An online exhibition to complement our 2021 Archive Evening - Print, Profit and People: Stories of the English Stock.
Print, Profit and People: Stories of the English Stock
For over 350 years, from 1603 to 1961, the Stationers’ Company maintained a publishing business that transformed the fortunes of the Company and thousands of its members. The so-called ‘English Stock’ was a joint-stock company, established by a pair of letters patent granted by James I, that gathered together key printing monopolies— including, most famously, the production of almanacks—and shared the returns between Stationer-shareholders while also funding a welfare scheme to support poorer members. It proved to be one of the most successful publishing ventures in the history of the English book trade, and its importance to the development of the Stationers’ Company as well as the careers of many members of the London book trade over those three and half centuries cannot be overstated.
This exhibition brings together a selection of images to support our Archive Evening, and highlight the wealth of material available for research at the Stationers' Company Archive.

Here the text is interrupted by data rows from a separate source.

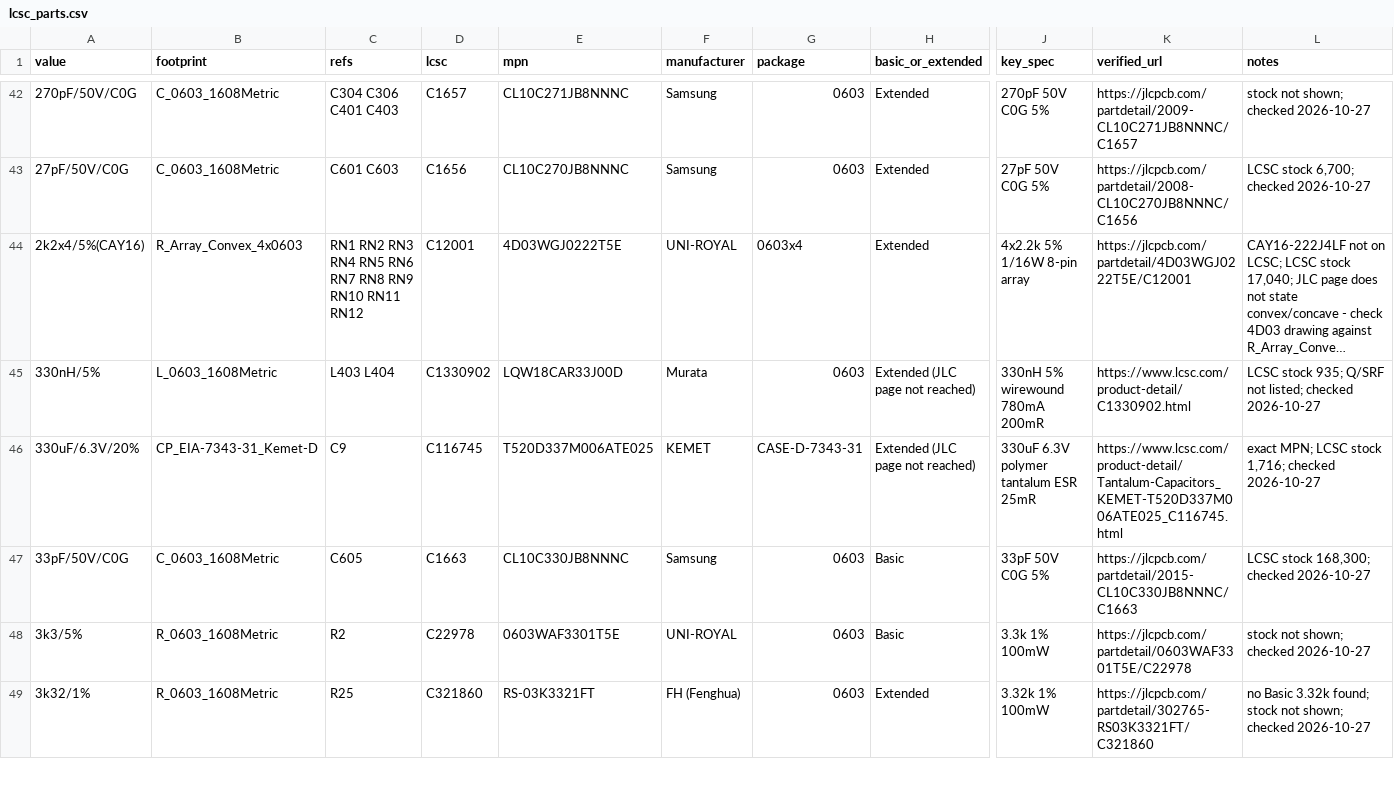
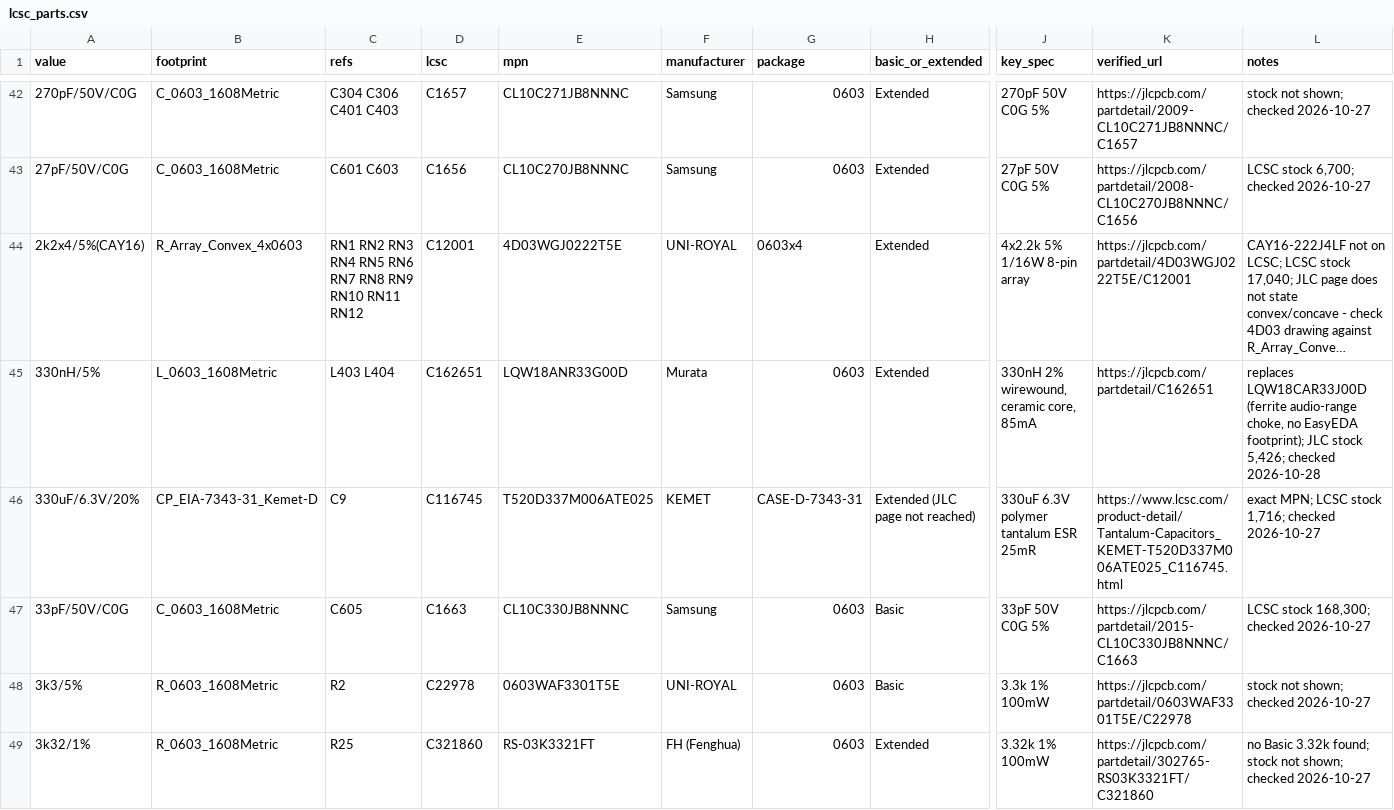
Before and after one commit to z2labs/coaxolotl, a CSV file: hardware/kicad/jlc/lcsc_parts.csv, drawn as a sheet; only a part is shown, gaps mark what is left out; long unchanged cells end in …; the diff covers the shown part only; the diff names each change by its address in the sheet, - before the commit and + after, or states it on an @@ line.

```diff
--- a/hardware/kicad/jlc/lcsc_parts.csv
+++ b/hardware/kicad/jlc/lcsc_parts.csv
-D45 (lcsc): C1330902
+D45 (lcsc): C162651
-E45 (mpn): LQW18CAR33J00D
+E45 (mpn): LQW18ANR33G00D
-H45 (basic_or_extended): Extended (JLC page not reached)
+H45 (basic_or_extended): Extended
-J45 (key_spec): 330nH 5% wirewound 780mA 200mR
+J45 (key_spec): 330nH 2% wirewound, ceramic core, 85mA
-K45 (verified_url): https://www.lcsc.com/product-detail/C1330902.html
+K45 (verified_url): https://jlcpcb.com/partdetail/C162651
-L45 (notes): LCSC stock 935; Q/SRF not listed; checked 2026-10-27
+L45 (notes): replaces LQW18CAR33J00D (ferrite audio-range choke, no EasyEDA footprint); JLC stock 5,426; checked 2026-10-28
```
Also changed, not shown: 50 edited cells elsewhere in this file, 5 other files.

Click on the images to find out more. Text draws on information in the Stationers' Company Archive, and on material in the bibliography below.
Monday 26 April 2021
This virtual event brought together experts to give insights into some of the most important episodes and stories from the English Stock's rich history. Topics covered included the origins of the Stock, the importance of shareholding for individual Stationers, the impact of the Stock on the Company’s own activities, key moments of scandal and crisis, and the ‘endgame’ for the Stock that culminated in a private Act of Parliament in 1961.
The speakers were:
Helen Smith, Professor of English Literature at the University of York and the author of Grossly Material Things: Women and Book Production in Early Modern England (2012);
Joseph Saunders, a PhD student at the University of York researching the wills of members of the English book trade c.1557–1666;
Richard Bowden, former Senior Archivist at Westminster City Archives and a former consultant archivist for the Howard de Walden Estate and Portman Estate, who has published numerous books and articles on London history;
Ian Gadd, Professor of English Literature at Bath Spa University, who has a longstanding research interest in the history of the Stationers’ Company.
You can watch a recording of the event on the Stationers' Company YouTube channel, at https://www.youtube.com/watch?v=WqM_JGvrzxI
Blagden, Cyprian, “The Distribution of Almanacks in the Second Half of the Seventeenth Century.” Studies in Bibliography, vol. 11, 1958, pp. 107–116. JSTOR, www.jstor.org/stable/40371233. Accessed 21 Apr. 2021 (free to access via the University of Virginia Library's website at https://tinyurl.com/y3shazyt);
Blagden, Cyprian, "The English Stock of the Stationers’ Company", The Library (1955), 163–85;
Blagden, Cyprian, "The English Stock of the Stationers’ Company in the Time of the Stuarts", The Library (1957), 167–86;
Blagden, Cyprian, The Stationers' Company: A History, 1403-1959, George Allen and Unwin Ltd, 1960;
Bowden, Richard, "The English Stock and the Stationers' Company: The Final Years', in Myers, Robin (ed.), The Stationers' Company: A History of the Later Years 1800-2000, The Worshipful Company of Stationers & Newspaper Makers, 2001;
Harris, Michael, "The Stationers' Company in the City of London", in Myers, Robin (ed.), The Stationers' Company: A History of the Later Years 1800-2000, The Worshipful Company of Stationers & Newspaper Makers, 2001;
Myers, Robin, The Stationers' Company Archive 1554-1984, St Paul's Bibliographies, 1990;
Saunders, Ann, "The Stationers' Hall', in Myers, Robin (ed.), The Stationers' Company: A History of the Later Years 1800-2000, The Worshipful Company of Stationers & Newspaper Makers, 2001